Requirement: All lines from the one with "A --> E[Combat Stats]" through the final line of the records below must be written out exactly, with no other text.

---------- Listed entries

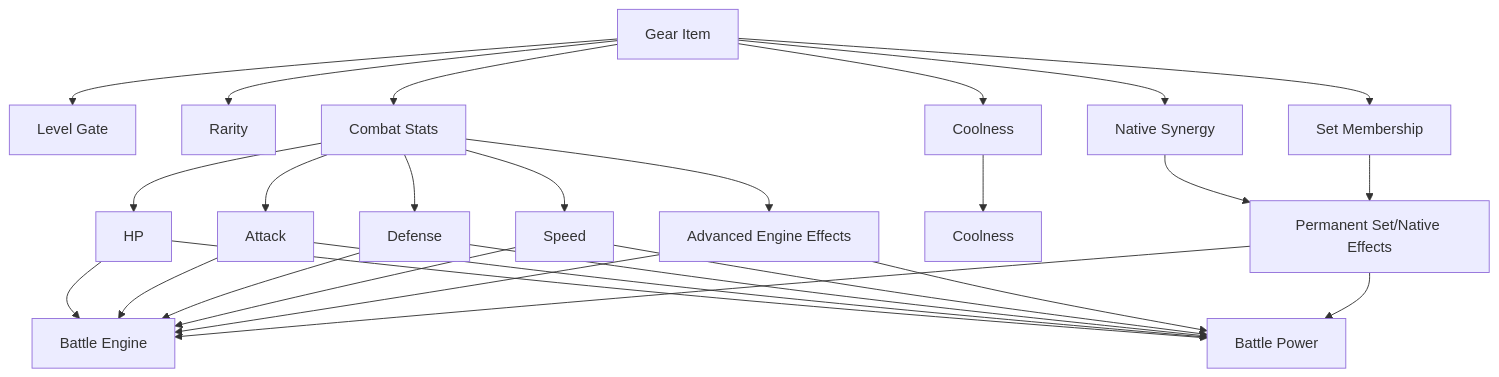
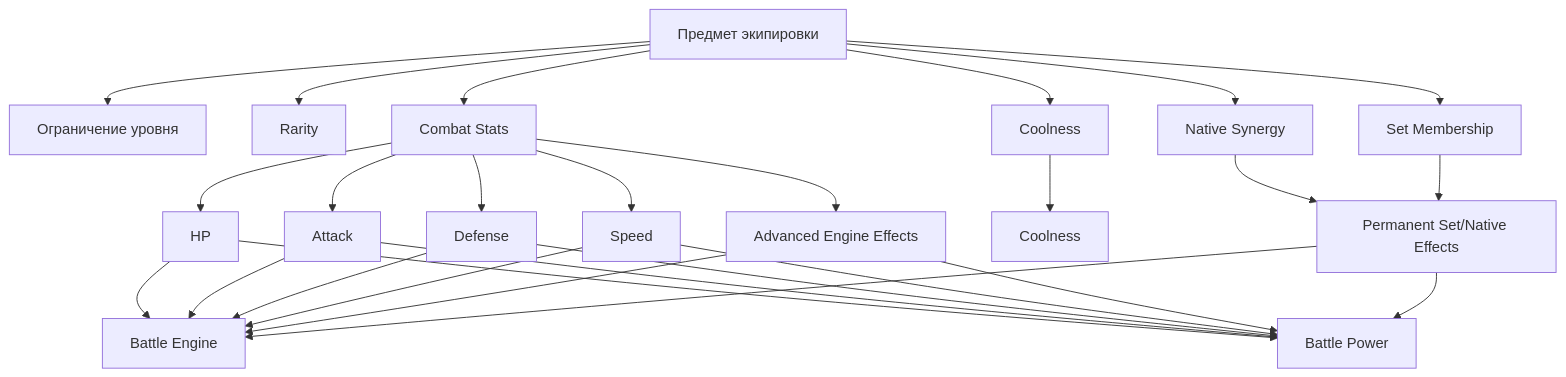
Before and after one commit to gselfman/QuRa-Game-Design: the fourth of 10 diagrams in GAME_DEPENDENCY_GRAPH.md, drawn with Mermaid. The commit also changed other lines of this file, not shown here.

Commit message:
docs(P7): fix mistranslations and remove GE payout from dependency diagram

````diff
--- a/GAME_DEPENDENCY_GRAPH.md
+++ b/GAME_DEPENDENCY_GRAPH.md
@@ -377,33 +377,33 @@
 ```mermaid
 flowchart TD
-    A[Gear Item] --> B[Level Gate]
+    A[Предмет экипировки] --> B[Ограничение уровня]
     A --> C[Rarity]
     A --> D[Coolness]
     A --> E[Combat Stats]
     A --> F[Native Synergy]
     A --> G[Set Membership]
 
     E --> H[HP]
     E --> I[Attack]
     E --> J[Defense]
     E --> K[Speed]
     E --> L[Advanced Engine Effects]
 
     H --> M[Battle Engine]
     I --> M
     J --> M
     K --> M
     L --> M
 
     H --> N[Battle Power]
     I --> N
     J --> N
     K --> N
     L --> N
 
     D --> O[Coolness]
     F --> P[Permanent Set/Native Effects]
     G --> P
     P --> M
     P --> N
 ```
````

--------------------

Written answer:
     A --> E[Combat Stats]
     A --> F[Native Synergy]
     A --> G[Set Membership]
 
     E --> H[HP]
     E --> I[Attack]
     E --> J[Defense]
     E --> K[Speed]
     E --> L[Advanced Engine Effects]
 
     H --> M[Battle Engine]
     I --> M
     J --> M
     K --> M
     L --> M
 
     H --> N[Battle Power]
     I --> N
     J --> N
     K --> N
     L --> N
 
     D --> O[Coolness]
     F --> P[Permanent Set/Native Effects]
     G --> P
     P --> M
     P --> N
 ```
````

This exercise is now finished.